→ **TASK TO COMPLETE**: Down to the last word, output the records below, skipping any images.

→ **GIVEN INFORMATION**:
+--
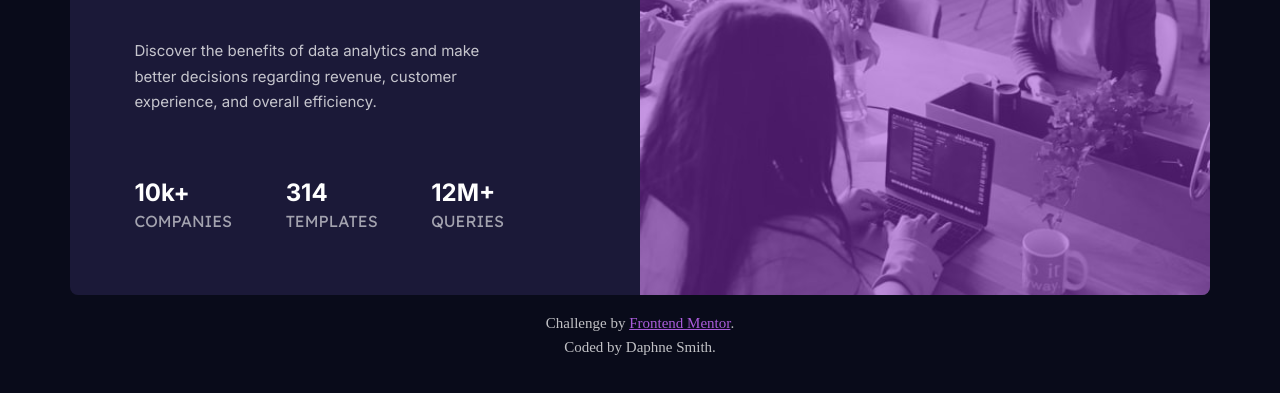
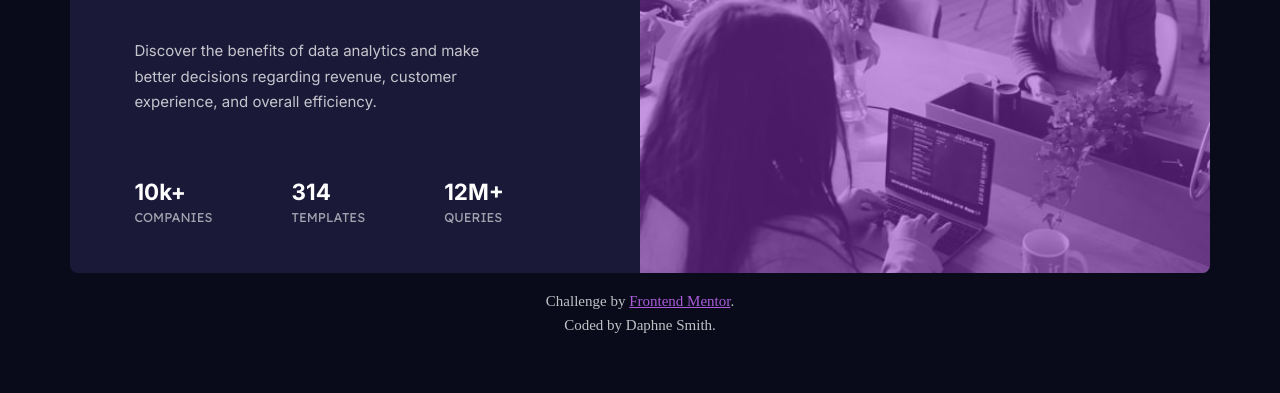
Before and after one commit to Daphne816/Stats-Preview-Card-Component, a plain HTML site: page index.html in a window 1280 px wide. Shown: the part 317-710 px from the top of the page. Drawn offline with Linux system fonts and the light colour scheme.

Commit message:
Fine tuning

```diff
--- a/css/style.css
+++ b/css/style.css
@@ -40,7 +40,7 @@ body {font-size: 15px;
 
 .card-text-container {width: 50%;
                       padding-inline: 4rem 8.5rem;
-                      padding-block: 3rem 4rem;
+                      padding-block: 3rem;
 					  display: flex;
 		              flex-direction: column;
 height: auto;}
@@ -66,12 +66,12 @@ h1, .stat-num {color: var(--clr-white);
 .stat {display: flex;
 	   flex-direction: column}
 
-.stat-num {font-size: 1.5rem;
+.stat-num {font-size: 1.4rem;
            padding-bottom: .25rem;}
 
 .stat-label {color: var(--clr-stat-heads);
 			 font-family: "Lexend Deca", sans-serif;
-	         font-size: 1rem;}
+	         font-size: .8rem;}
 
 .card-img-container {width: 50%;
                      position: relative;
@@ -115,7 +115,7 @@ h1, .stat-num {color: var(--clr-white);
 
 	.card-text-container {width: 100%;
 						  padding-inline: 3rem;
-		                  padding-block: 1rem;
+		                  padding-block: 1rem .5rem;
 	                      text-align: center;}
 
 	.card-img-container {width: 100%;
```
+--
→ **RESPONSE TO THE TASK**:
Before and after one commit to Daphne816/Stats-Preview-Card-Component, a plain HTML site: page index.html in a window 1280 px wide. Shown: the part 317-710 px from the top of the page. Drawn offline with Linux system fonts and the light colour scheme.

Commit message:
Fine tuning

```diff
--- a/css/style.css
+++ b/css/style.css
@@ -40,7 +40,7 @@ body {font-size: 15px;
 
 .card-text-container {width: 50%;
                       padding-inline: 4rem 8.5rem;
-                      padding-block: 3rem 4rem;
+                      padding-block: 3rem;
 					  display: flex;
 		              flex-direction: column;
 height: auto;}
@@ -66,12 +66,12 @@ h1, .stat-num {color: var(--clr-white);
 .stat {display: flex;
 	   flex-direction: column}
 
-.stat-num {font-size: 1.5rem;
+.stat-num {font-size: 1.4rem;
            padding-bottom: .25rem;}
 
 .stat-label {color: var(--clr-stat-heads);
 			 font-family: "Lexend Deca", sans-serif;
-	         font-size: 1rem;}
+	         font-size: .8rem;}
 
 .card-img-container {width: 50%;
                      position: relative;
@@ -115,7 +115,7 @@ h1, .stat-num {color: var(--clr-white);
 
 	.card-text-container {width: 100%;
 						  padding-inline: 3rem;
-		                  padding-block: 1rem;
+		                  padding-block: 1rem .5rem;
 	                      text-align: center;}
 
 	.card-img-container {width: 100%;
```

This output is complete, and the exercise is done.